START Data section

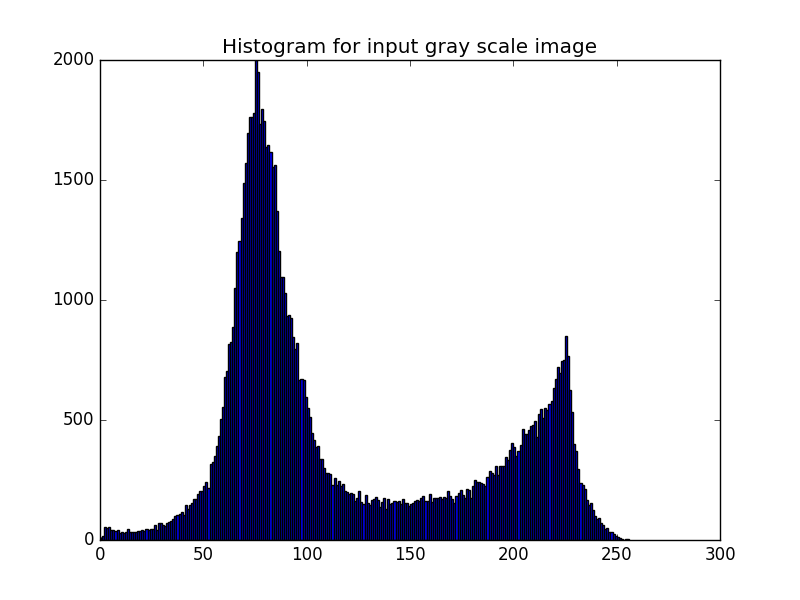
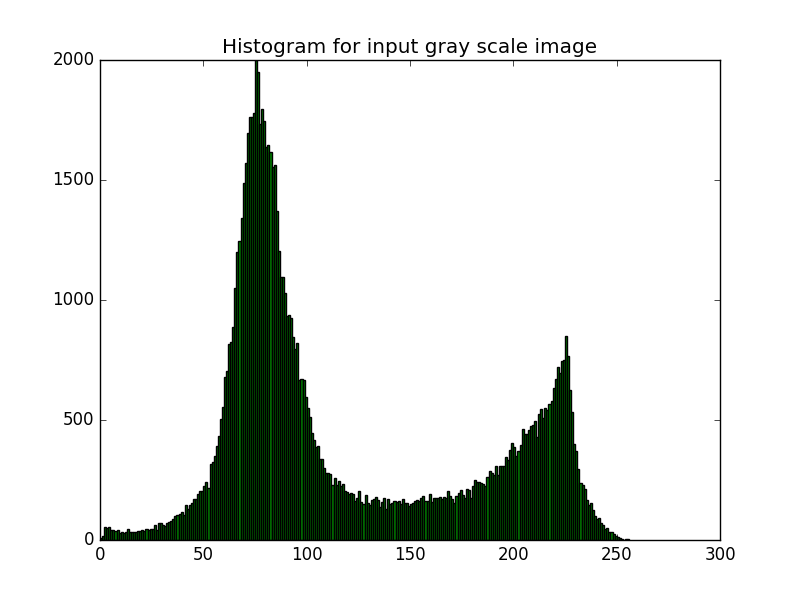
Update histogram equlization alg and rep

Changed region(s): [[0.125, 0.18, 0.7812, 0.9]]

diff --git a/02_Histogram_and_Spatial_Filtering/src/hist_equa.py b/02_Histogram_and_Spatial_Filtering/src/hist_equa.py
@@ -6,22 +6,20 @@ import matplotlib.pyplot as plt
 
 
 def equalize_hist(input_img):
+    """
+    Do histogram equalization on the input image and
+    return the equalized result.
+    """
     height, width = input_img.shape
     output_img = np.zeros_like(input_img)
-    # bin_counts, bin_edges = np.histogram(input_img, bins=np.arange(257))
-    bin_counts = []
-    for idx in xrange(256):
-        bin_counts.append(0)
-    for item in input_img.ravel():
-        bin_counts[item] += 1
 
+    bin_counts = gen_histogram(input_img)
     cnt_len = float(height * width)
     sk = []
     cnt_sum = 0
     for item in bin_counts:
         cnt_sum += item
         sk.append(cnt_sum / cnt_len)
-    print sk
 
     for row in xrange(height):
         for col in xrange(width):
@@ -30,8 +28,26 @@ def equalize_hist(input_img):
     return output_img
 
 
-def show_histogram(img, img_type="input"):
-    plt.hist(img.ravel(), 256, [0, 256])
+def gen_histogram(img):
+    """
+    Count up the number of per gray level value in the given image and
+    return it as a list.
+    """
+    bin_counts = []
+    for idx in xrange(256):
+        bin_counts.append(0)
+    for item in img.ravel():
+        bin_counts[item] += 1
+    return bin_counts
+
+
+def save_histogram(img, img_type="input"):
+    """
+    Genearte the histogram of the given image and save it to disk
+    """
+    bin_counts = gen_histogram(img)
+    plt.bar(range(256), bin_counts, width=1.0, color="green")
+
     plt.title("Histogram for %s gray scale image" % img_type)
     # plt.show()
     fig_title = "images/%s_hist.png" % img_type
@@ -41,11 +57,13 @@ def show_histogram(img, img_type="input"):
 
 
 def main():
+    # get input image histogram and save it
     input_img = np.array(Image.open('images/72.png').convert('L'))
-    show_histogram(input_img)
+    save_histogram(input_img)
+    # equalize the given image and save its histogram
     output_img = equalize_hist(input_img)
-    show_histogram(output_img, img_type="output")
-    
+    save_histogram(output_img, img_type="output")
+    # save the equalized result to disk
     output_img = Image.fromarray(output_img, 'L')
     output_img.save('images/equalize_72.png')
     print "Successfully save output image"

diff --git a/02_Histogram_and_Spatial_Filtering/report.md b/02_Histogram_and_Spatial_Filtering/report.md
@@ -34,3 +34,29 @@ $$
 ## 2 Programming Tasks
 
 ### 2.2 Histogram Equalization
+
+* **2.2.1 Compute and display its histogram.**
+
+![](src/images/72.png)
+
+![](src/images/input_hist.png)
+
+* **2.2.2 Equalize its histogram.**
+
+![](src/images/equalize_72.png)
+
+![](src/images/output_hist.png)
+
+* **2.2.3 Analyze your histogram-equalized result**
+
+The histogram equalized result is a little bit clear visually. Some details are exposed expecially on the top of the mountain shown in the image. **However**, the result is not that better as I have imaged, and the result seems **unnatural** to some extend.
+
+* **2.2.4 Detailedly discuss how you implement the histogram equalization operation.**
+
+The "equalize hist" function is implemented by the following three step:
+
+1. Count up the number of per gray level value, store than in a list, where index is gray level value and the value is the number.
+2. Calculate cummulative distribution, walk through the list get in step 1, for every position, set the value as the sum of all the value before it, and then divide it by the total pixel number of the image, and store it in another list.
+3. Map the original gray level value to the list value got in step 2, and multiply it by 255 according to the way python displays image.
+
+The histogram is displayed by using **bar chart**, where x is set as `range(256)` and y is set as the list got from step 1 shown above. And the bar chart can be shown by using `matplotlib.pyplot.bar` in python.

END Data section

--- What you will do ---
Filter the records down to the lines containing the word "value", and copy those.

--- Written solution ---
+    Count up the number of per gray level value in the given image and
+1. Count up the number of per gray level value, store than in a list, where index is gray level value and the value is the number.
+2. Calculate cummulative distribution, walk through the list get in step 1, for every position, set the value as the sum of all the value before it, and then divide it by the total pixel number of the image, and store it in another list.
+3. Map the original gray level value to the list value got in step 2, and multiply it by 255 according to the way python displays image.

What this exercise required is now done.